PROVIDED RECORDS:
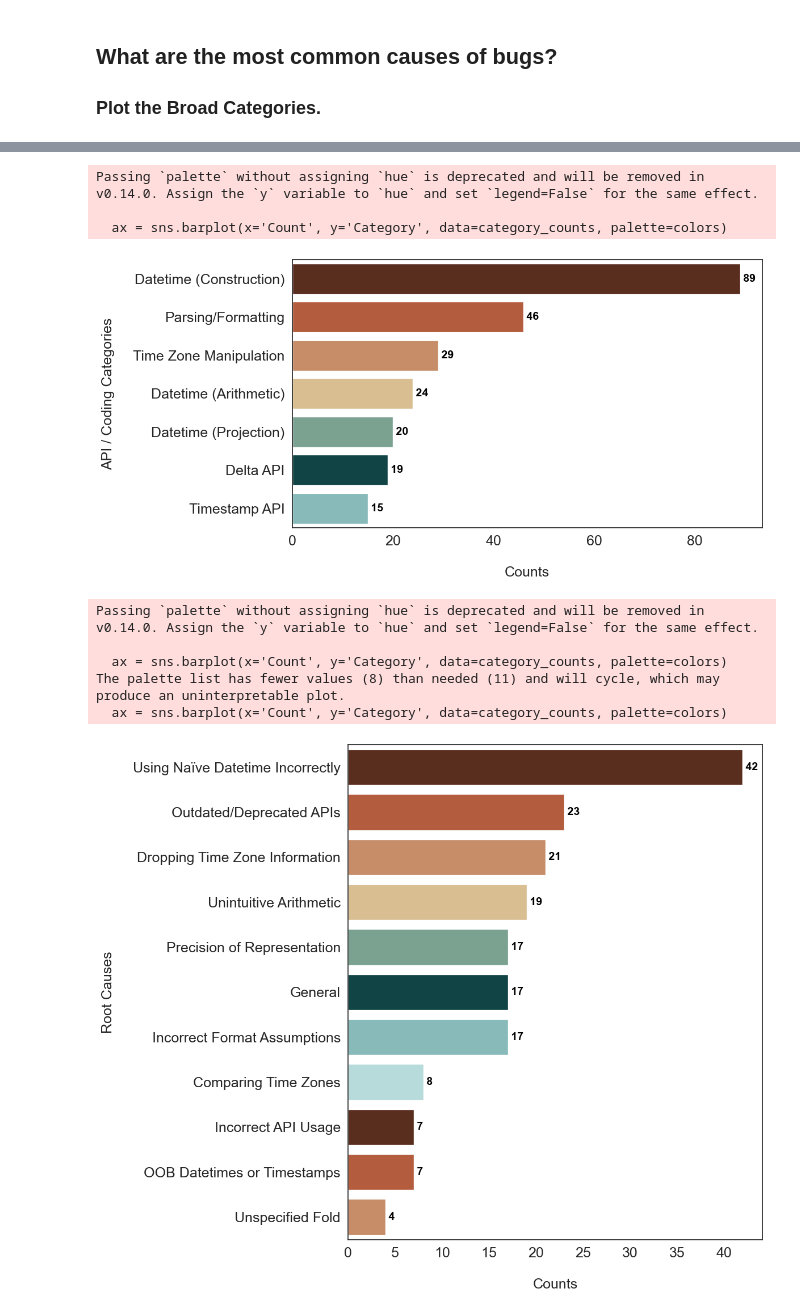
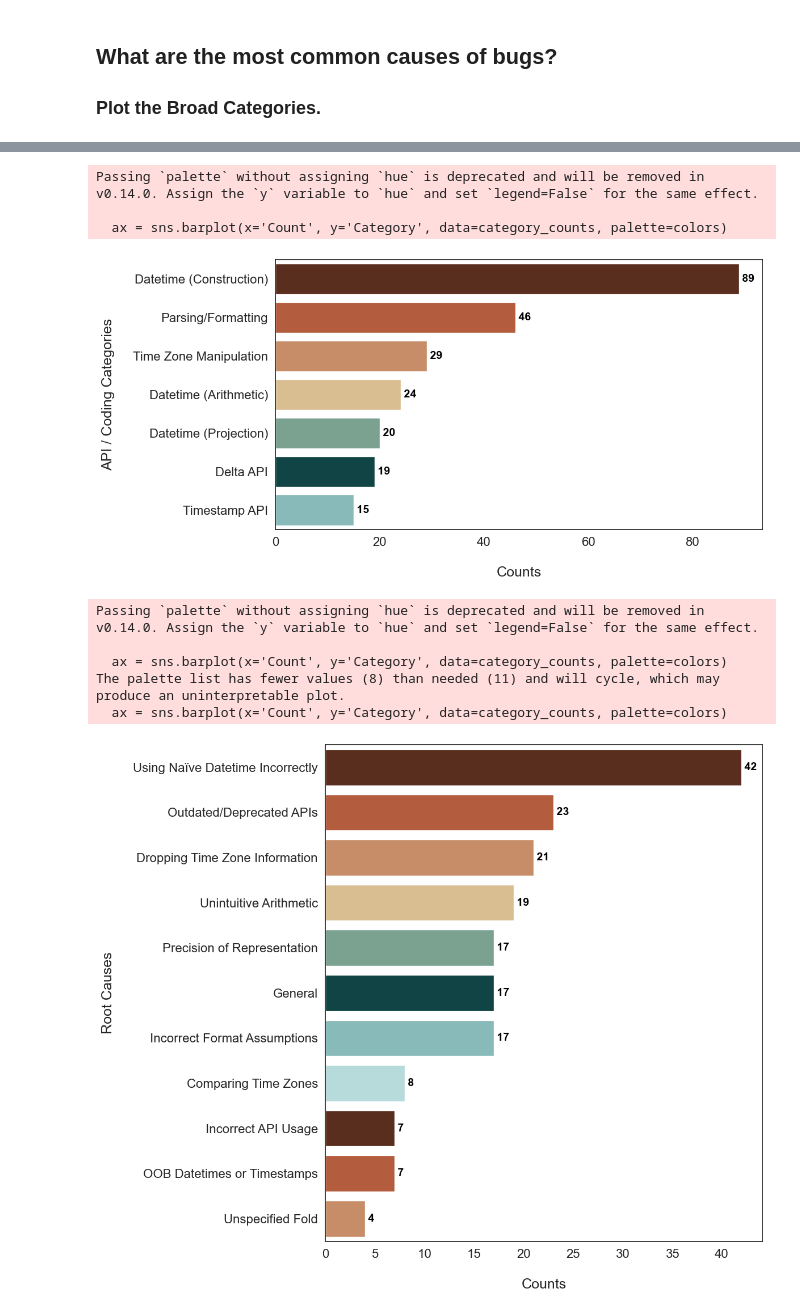
Before and after one commit to cmu-pasta/date-time, a Jupyter notebook: analysis/insights.ipynb, the cells around one changed output, grey strips where cells are left out. Cells and saved outputs as stored; diff of their text form; code cells hidden in the pictures.

```diff
--- a/analysis/insights.ipynb
+++ b/analysis/insights.ipynb
@@ -180,8 +180,8 @@ for index, row in category_counts.iterrows():
 # Set labels and titles
 ax.set_xlabel('\nCounts', fontsize=18)
 ax.set_ylabel('Conceptual Categories\n', fontsize=18)
-ax.tick_params(axis='y', labelsize=18)  # Use this to control y-tick label sizes
-ax.tick_params(axis='x', labelsize=18)  # Use this to control x-tick label sizes
+ax.tick_params(axis='y', labelsize=16)  # Use this to control y-tick label sizes
+ax.tick_params(axis='x', labelsize=16)  # Use this to control x-tick label sizes
 
 plt.tight_layout()
 plt.savefig(SAVE_PATH + 'conceptual_categories.pdf', bbox_inches='tight')
@@ -217,8 +217,8 @@ for index, row in category_counts.iterrows():
 # Set labels and titles
 ax.set_xlabel('\nCounts', fontsize=18)
 ax.set_ylabel('API / Coding Categories\n', fontsize=18)
-ax.tick_params(axis='y', labelsize=18)  # Use this to control y-tick label sizes
-ax.tick_params(axis='x', labelsize=18)  # Use this to control x-tick label sizes
+ax.tick_params(axis='y', labelsize=16)  # Use this to control y-tick label sizes
+ax.tick_params(axis='x', labelsize=16)  # Use this to control x-tick label sizes
 
 plt.tight_layout()
 plt.savefig(SAVE_PATH + 'api_categories.pdf', bbox_inches='tight')
@@ -255,8 +255,8 @@ for index, row in category_counts.iterrows():
 # Set labels and titles
 ax.set_xlabel('\nCounts', fontsize=18)
 ax.set_ylabel('Root Causes\n', fontsize=18)
-ax.tick_params(axis='y', labelsize=18)  # Manage y-tick label sizes
-ax.tick_params(axis='x', labelsize=18)  # Manage x-tick label sizes
+ax.tick_params(axis='y', labelsize=16)  # Manage y-tick label sizes
+ax.tick_params(axis='x', labelsize=16)  # Manage x-tick label sizes
 
 plt.tight_layout()
 plt.savefig(SAVE_PATH + 'root_causes.pdf', bbox_inches='tight')
@@ -269,13 +269,13 @@ Passing `palette` without assigning `hue` is deprecated and will be removed in v
 Passing `palette` without assigning `hue` is deprecated and will be removed in v0.14.0. Assign the `y` variable to `hue` and set `legend=False` for the same effect.
 
   ax = sns.barplot(x='Count', y='Category', data=category_counts, palette=colors)
-[figure, old version]
+[figure, new version]
 Passing `palette` without assigning `hue` is deprecated and will be removed in v0.14.0. Assign the `y` variable to `hue` and set `legend=False` for the same effect.
 
   ax = sns.barplot(x='Count', y='Category', data=category_counts, palette=colors)
 The palette list has fewer values (8) than needed (11) and will cycle, which may produce an uninterpretable plot.
   ax = sns.barplot(x='Count', y='Category', data=category_counts, palette=colors)
-[figure, old version]
+[figure, new version]
 # %%
 # Convert low, medium, high to 1, 2, 3 for 'Obscurity', 'Impact', '# LOC', and 'Logic Needed'
 df_temp = df.copy()
```
Also changed, not shown: parts of 5 cells of this notebook, 8 other files.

TRY IT:
Write out each entry exactly, images excluded.

ANSWER SPACE:
Before and after one commit to cmu-pasta/date-time, a Jupyter notebook: analysis/insights.ipynb, the cells around one changed output, grey strips where cells are left out. Cells and saved outputs as stored; diff of their text form; code cells hidden in the pictures.

```diff
--- a/analysis/insights.ipynb
+++ b/analysis/insights.ipynb
@@ -180,8 +180,8 @@ for index, row in category_counts.iterrows():
 # Set labels and titles
 ax.set_xlabel('\nCounts', fontsize=18)
 ax.set_ylabel('Conceptual Categories\n', fontsize=18)
-ax.tick_params(axis='y', labelsize=18)  # Use this to control y-tick label sizes
-ax.tick_params(axis='x', labelsize=18)  # Use this to control x-tick label sizes
+ax.tick_params(axis='y', labelsize=16)  # Use this to control y-tick label sizes
+ax.tick_params(axis='x', labelsize=16)  # Use this to control x-tick label sizes
 
 plt.tight_layout()
 plt.savefig(SAVE_PATH + 'conceptual_categories.pdf', bbox_inches='tight')
@@ -217,8 +217,8 @@ for index, row in category_counts.iterrows():
 # Set labels and titles
 ax.set_xlabel('\nCounts', fontsize=18)
 ax.set_ylabel('API / Coding Categories\n', fontsize=18)
-ax.tick_params(axis='y', labelsize=18)  # Use this to control y-tick label sizes
-ax.tick_params(axis='x', labelsize=18)  # Use this to control x-tick label sizes
+ax.tick_params(axis='y', labelsize=16)  # Use this to control y-tick label sizes
+ax.tick_params(axis='x', labelsize=16)  # Use this to control x-tick label sizes
 
 plt.tight_layout()
 plt.savefig(SAVE_PATH + 'api_categories.pdf', bbox_inches='tight')
@@ -255,8 +255,8 @@ for index, row in category_counts.iterrows():
 # Set labels and titles
 ax.set_xlabel('\nCounts', fontsize=18)
 ax.set_ylabel('Root Causes\n', fontsize=18)
-ax.tick_params(axis='y', labelsize=18)  # Manage y-tick label sizes
-ax.tick_params(axis='x', labelsize=18)  # Manage x-tick label sizes
+ax.tick_params(axis='y', labelsize=16)  # Manage y-tick label sizes
+ax.tick_params(axis='x', labelsize=16)  # Manage x-tick label sizes
 
 plt.tight_layout()
 plt.savefig(SAVE_PATH + 'root_causes.pdf', bbox_inches='tight')
@@ -269,13 +269,13 @@ Passing `palette` without assigning `hue` is deprecated and will be removed in v
 Passing `palette` without assigning `hue` is deprecated and will be removed in v0.14.0. Assign the `y` variable to `hue` and set `legend=False` for the same effect.
 
   ax = sns.barplot(x='Count', y='Category', data=category_counts, palette=colors)
-[figure, old version]
+[figure, new version]
 Passing `palette` without assigning `hue` is deprecated and will be removed in v0.14.0. Assign the `y` variable to `hue` and set `legend=False` for the same effect.
 
   ax = sns.barplot(x='Count', y='Category', data=category_counts, palette=colors)
 The palette list has fewer values (8) than needed (11) and will cycle, which may produce an uninterpretable plot.
   ax = sns.barplot(x='Count', y='Category', data=category_counts, palette=colors)
-[figure, old version]
+[figure, new version]
 # %%
 # Convert low, medium, high to 1, 2, 3 for 'Obscurity', 'Impact', '# LOC', and 'Logic Needed'
 df_temp = df.copy()
```
Also changed, not shown: parts of 5 cells of this notebook, 8 other files.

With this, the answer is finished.